Taking a page from Chechnya: Sri Lanka’s insincere constitutional reform and its apologists

[Editors note: This post which first came to me through Facebook was forwarded to Dayan for comment. His response follows. The emphasis at the end of the article is mine. It is hoped that Aacharya and Dayan will continue this debate along with others on this site, which is more open than Facebook to this type of exchange.]

The soon to come back home UN Permanent Representative of Sri Lanka to Geneva, Dayan Jayatilleke has repeatedly wrote about the Chechen (Chechnya) model (yes he loves Russia) for conflict resolution in Sri Lanka:

In a recent interview with David Blacker Dayan noted:

I have long advocated the Chechen solution — an all-out, combined arms war to destroy the terrorist militia, followed by the implementation of some form of autonomy and self-governance for the area and stabilization through the rule of an elected local ally. Our military victory has to be politically conserved and socially stabilised. That’s what my advocacy of the 13th amendment is about.

Earlier this year he wrote:

Do we attempt to imitate the Israelis and practice a policy of occupation, settlements and discrimination, triggering endless cycles of conflict, or do we follow the no less tough-minded but much smarter Russian leaders, who having had to smash the Chechen terrorist insurgency with untrammeled force, have since ensured a high degree of stability by devolving power to their Chechen ally the tough young Ramzan Kadyrov, and transferring enough economic autonomy to guarantee a surge of prosperity in Grozhny?

I excerpt this paragraph from the Times topic introduction to the Chechen issue from the New York Times:

Vladimir Putin anointed Ramzan A. Kadyrov as the region’s president; his father had held the post before being killed by rebels in 2004. Mr. Kadyrov crushed the rebel movement. He has strong support in Moscow, where he is praised for quelling the insurgency, rebuilding areas devastated by the war and rejuvenating the local economy. But he has also been the focus of widespread accusations of human rights violations.

Mr. Kadyrov has sought increased autonomy for Chechnya. That goal may be helped by the official end to Russian counterinsurgency operations, announced in April 2009, a move of at least symbolic value to Mr. Kadyrov.

The announcement also underscored his success in establishing a stability that has, among other things, allowed rebuilding to begin in the obliterated capital city of Grozny. But critics charge that the peace has been achieved through campaigns of unsparing brutality that have included widespread human rights violations.

The announcement did not mention troop withdrawals, though Russian officials said they would now have more legal leeway to scale down the number of federal military and security forces.

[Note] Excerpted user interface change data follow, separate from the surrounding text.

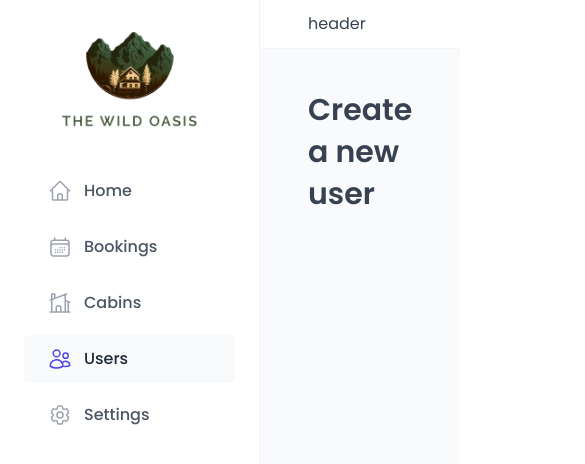
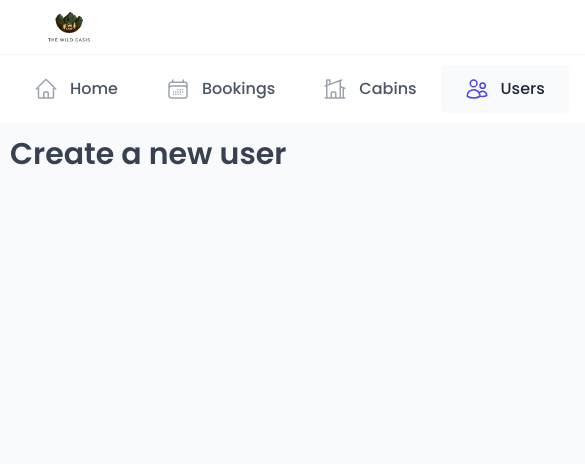
Before and after one commit to farshadahmadian/the_wild_oasis, a React (Vite) app: page /users in a window 390 px wide. Shown: the top 464 px of the page, 585 px wide, since content can reach past the window. Built offline with nearby package versions, Linux system fonts and the light colour scheme; no server answers; a web font is replaced by a local one.

Commit message:
make the sidebar and navbar responsive

```diff
--- a/src/ui/AppLayout.tsx
+++ b/src/ui/AppLayout.tsx
@@ -6,6 +6,9 @@ import styled from "styled-components";
 const Main = styled.main`
   background-color: var(--color-grey-50);
   padding: 4rem 4.8rem 6.4rem;
+  @media screen and (max-width: 980px) {
+    padding: 1rem;
+  }
 `;
 
 const StyledAppLayout = styled.div`
@@ -13,6 +16,11 @@ const StyledAppLayout = styled.div`
   height: 100vh;
   grid-template-columns: 26rem 1fr;
   grid-template-rows: auto 1fr;
+
+  @media screen and (max-width: 980px) {
+    grid-template-columns: 1fr;
+    grid-template-rows: auto auto 1fr;
+  }
 `;
 
 function AppLayout() {
--- a/src/ui/Header.tsx
+++ b/src/ui/Header.tsx
@@ -6,8 +6,22 @@ const StyledHeader = styled.header`
   border-bottom: 1px solid var(--color-grey-100);
 `;
 
+const HeaderLogo = styled.img`
+  width: 4.2rem;
+  height: auto;
+  display: none;
+
+  @media screen and (max-width: 980px) {
+    display: block;
+  }
+`;
+
 function Header() {
-  return <StyledHeader>header</StyledHeader>;
+  return (
+    <StyledHeader>
+      <HeaderLogo src="/logo-light.png" alt="logo" />
+    </StyledHeader>
+  );
 }
 
 export default Header;
--- a/src/ui/Logo.tsx
+++ b/src/ui/Logo.tsx
@@ -7,6 +7,10 @@ const StyledLogo = styled.div`
 const Img = styled.img`
   height: 9.6rem;
   width: auto;
+
+  @media screen and (max-width: 980px) {
+    display: none;
+  }
 `;
 
 function Logo() {
--- a/src/ui/MainNav.tsx
+++ b/src/ui/MainNav.tsx
@@ -12,6 +12,11 @@ const NavList = styled.ul`
   display: flex;
   flex-direction: column;
   gap: 0.8rem;
+
+  @media screen and (max-width: 980px) {
+    flex-direction: row;
+    gap: 0;
+  }
 `;
 
 const StyledNavLink = styled(NavLink)`
@@ -26,6 +31,10 @@ const StyledNavLink = styled(NavLink)`
     font-weight: 500;
     padding: 1.2rem 2.4rem;
     transition: all 0.3s;
+    @media screen and (max-width: 980px) {
+      /* font-size: 1.2rem;
+      padding: 0.6rem 1.2rem; */
+    }
   }
 
   /* This works because react-router places the active class on the active NavLink */
@@ -43,6 +52,10 @@ const StyledNavLink = styled(NavLink)`
     height: 2.4rem;
     color: var(--color-grey-400);
     transition: all 0.3s;
+    @media screen and (max-width: 980px) {
+      /* width: 1.2rem;
+      height: 1.2rem; */
+    }
   }
 
   &:hover svg,
--- a/src/ui/Sidebar.tsx
+++ b/src/ui/Sidebar.tsx
@@ -12,6 +12,15 @@ const StyledSidebar = styled.aside`
   display: flex;
   flex-direction: column;
   gap: 3.2rem;
+
+  @media screen and (max-width: 980px) {
+    grid-row: 2;
+    justify-self: center;
+    flex-direction: row;
+    padding: 1rem;
+    gap: 0;
+    border-right: 0;
+  }
 `;
 
 function Sidebar() {
```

While the violence in Chechnya has declined, however, the insurgents have not been completely routed, and it seems likely that many troops and security forces will remain there for some time.

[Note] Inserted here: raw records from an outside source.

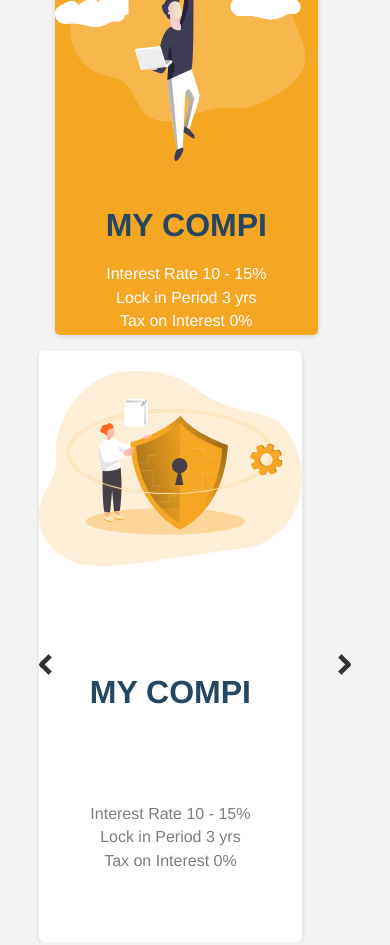
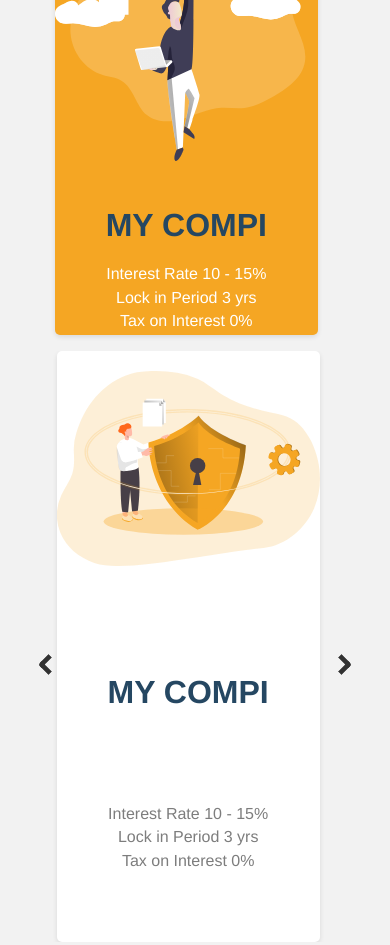
Before and after one commit to edsonJordan/sunqupacha-folder1, a plain HTML site: page index.html in a window 390 px wide. Shown: the part 879-1824 px from the top of the page. Drawn offline with Linux system fonts and the light colour scheme.

Commit message:
Mejora de cards mobil 375px

```diff
--- a/assets/styles/carousel.css
+++ b/assets/styles/carousel.css
@@ -79,7 +79,7 @@
     float: left;
     position: relative;
     height: 100%;
-    margin: auto 2.23rem;
+    margin: auto 2.6rem;
     width: 25%;
     border-radius: 5px;
     box-shadow: 0 2px 5px rgba(0, 0, 0, 0.1);
```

I will leave it to my readers to draw the parallels to how GOSL is positioning its local allies in the East and now in the North. It does look like the Chechen solution is taking shape except that President Rajapaksha is trying to do it without giving away anything, not even as basic as the 13th Amendment. So Dayan who presses for it is sent home. Now at least Dayan should come out and say that he was wrong to have expected from this regime anything like even the 13th Amendment and hence that his support for the regime right from the beginning was wrong. He won’t.